Taking a break from the posts about A House for Marge to discuss another movie. One we didn’t make. One I saw last night. I’m speaking of the much-accoladed How to Train Your Dragon.
I had read glowing reviews of this film for months before the DVD release, some even going so far as to say that Pixar has been equaled or surpassed in the animated film field. My family saw it last night and one thing really stuck out to me:
The characters talk too much. Rather than showing us the story beats, the filmmakers were giving us action-accented dialogue scenes to tell us the next beat (Referred to in Save the Cat as the “Pope in the Pool” technique. And well-used here. The first time, that is.)
Which, of course, is a direct contradiction of the golden rule of screenwriting of show, don’t tell. Contrast a scene from How to Train Your Dragon with one from Pixar’s Up:
Character 1: Yakyakyakyakyakyakyakyakyakyak.
Character 2: Blahblahblahblahblahblahblah.
Character 1: Wow, really?
Audience: He’ll use that piece of information in the next scene, I’m sure.

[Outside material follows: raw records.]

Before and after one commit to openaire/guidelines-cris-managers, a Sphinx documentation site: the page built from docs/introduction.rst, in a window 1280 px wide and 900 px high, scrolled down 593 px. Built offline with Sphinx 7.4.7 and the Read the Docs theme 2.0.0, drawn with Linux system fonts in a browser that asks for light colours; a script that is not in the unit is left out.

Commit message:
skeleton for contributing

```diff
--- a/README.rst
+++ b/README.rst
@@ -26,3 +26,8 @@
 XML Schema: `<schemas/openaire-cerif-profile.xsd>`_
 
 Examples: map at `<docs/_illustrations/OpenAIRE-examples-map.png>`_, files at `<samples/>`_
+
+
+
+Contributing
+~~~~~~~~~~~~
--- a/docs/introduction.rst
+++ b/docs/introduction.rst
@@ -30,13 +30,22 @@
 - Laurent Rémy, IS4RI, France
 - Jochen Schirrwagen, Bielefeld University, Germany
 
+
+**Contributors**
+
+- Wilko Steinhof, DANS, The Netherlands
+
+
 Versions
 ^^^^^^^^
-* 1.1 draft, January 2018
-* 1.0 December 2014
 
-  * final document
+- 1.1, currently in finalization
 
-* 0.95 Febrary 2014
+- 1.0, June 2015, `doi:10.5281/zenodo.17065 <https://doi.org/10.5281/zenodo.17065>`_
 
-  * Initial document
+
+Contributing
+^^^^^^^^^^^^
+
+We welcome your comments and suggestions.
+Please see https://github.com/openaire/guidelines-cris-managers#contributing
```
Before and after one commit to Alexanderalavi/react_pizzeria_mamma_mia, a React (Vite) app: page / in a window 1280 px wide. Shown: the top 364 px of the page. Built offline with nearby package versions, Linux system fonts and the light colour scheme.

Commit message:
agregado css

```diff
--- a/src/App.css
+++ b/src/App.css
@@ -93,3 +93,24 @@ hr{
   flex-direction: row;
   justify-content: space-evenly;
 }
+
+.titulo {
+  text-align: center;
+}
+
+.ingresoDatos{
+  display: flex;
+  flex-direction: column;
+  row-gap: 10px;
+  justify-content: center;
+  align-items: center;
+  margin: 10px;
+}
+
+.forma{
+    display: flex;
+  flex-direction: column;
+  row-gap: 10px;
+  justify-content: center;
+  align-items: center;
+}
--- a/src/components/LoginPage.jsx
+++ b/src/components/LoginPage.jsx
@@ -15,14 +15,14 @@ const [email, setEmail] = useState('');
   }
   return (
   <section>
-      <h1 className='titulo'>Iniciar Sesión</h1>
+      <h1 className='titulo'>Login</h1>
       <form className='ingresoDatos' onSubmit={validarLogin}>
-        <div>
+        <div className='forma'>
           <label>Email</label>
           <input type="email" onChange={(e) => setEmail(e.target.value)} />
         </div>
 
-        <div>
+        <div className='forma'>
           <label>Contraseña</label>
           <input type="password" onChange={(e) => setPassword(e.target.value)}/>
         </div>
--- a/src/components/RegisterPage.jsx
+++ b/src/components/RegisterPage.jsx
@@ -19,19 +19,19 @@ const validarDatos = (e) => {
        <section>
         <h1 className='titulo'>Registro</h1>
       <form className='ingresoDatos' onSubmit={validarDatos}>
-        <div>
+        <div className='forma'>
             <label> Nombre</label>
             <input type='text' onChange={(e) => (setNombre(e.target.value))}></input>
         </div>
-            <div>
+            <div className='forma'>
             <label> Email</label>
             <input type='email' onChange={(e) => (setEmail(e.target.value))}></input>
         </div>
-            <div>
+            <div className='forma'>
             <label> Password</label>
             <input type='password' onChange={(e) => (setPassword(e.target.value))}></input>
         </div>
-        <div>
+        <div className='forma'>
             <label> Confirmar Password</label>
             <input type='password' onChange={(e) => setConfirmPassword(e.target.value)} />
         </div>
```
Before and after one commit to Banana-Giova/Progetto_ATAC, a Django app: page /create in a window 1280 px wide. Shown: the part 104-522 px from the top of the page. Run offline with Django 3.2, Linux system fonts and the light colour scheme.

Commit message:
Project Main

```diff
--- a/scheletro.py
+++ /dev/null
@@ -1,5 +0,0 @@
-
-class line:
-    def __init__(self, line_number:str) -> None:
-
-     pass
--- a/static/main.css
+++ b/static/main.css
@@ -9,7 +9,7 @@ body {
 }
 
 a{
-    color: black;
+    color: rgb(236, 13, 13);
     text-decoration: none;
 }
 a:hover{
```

Character 1: (Silence)
Character 2: (Silence)
Show, don’t tell. There are other things to nitpick about, such as the rather cliché storyline, the pacing of the opening scene not matching the rest of the film, and how all the grownups have Scottish accents while the teens talk like Americans, but the absence of showing is the sore thumb to me.
Don’t get me wrong. I enjoyed How to Train Your Dragon and I’d certainly see it again. The cinematography is brilliant (wish I’d seen it in 3D), the soundtrack is spectacular (one of my favorites), and the movie does shine in the few areas where the filmmakers remembered that golden rule.
But it’s not the Pixar-killer the critics have labeled it.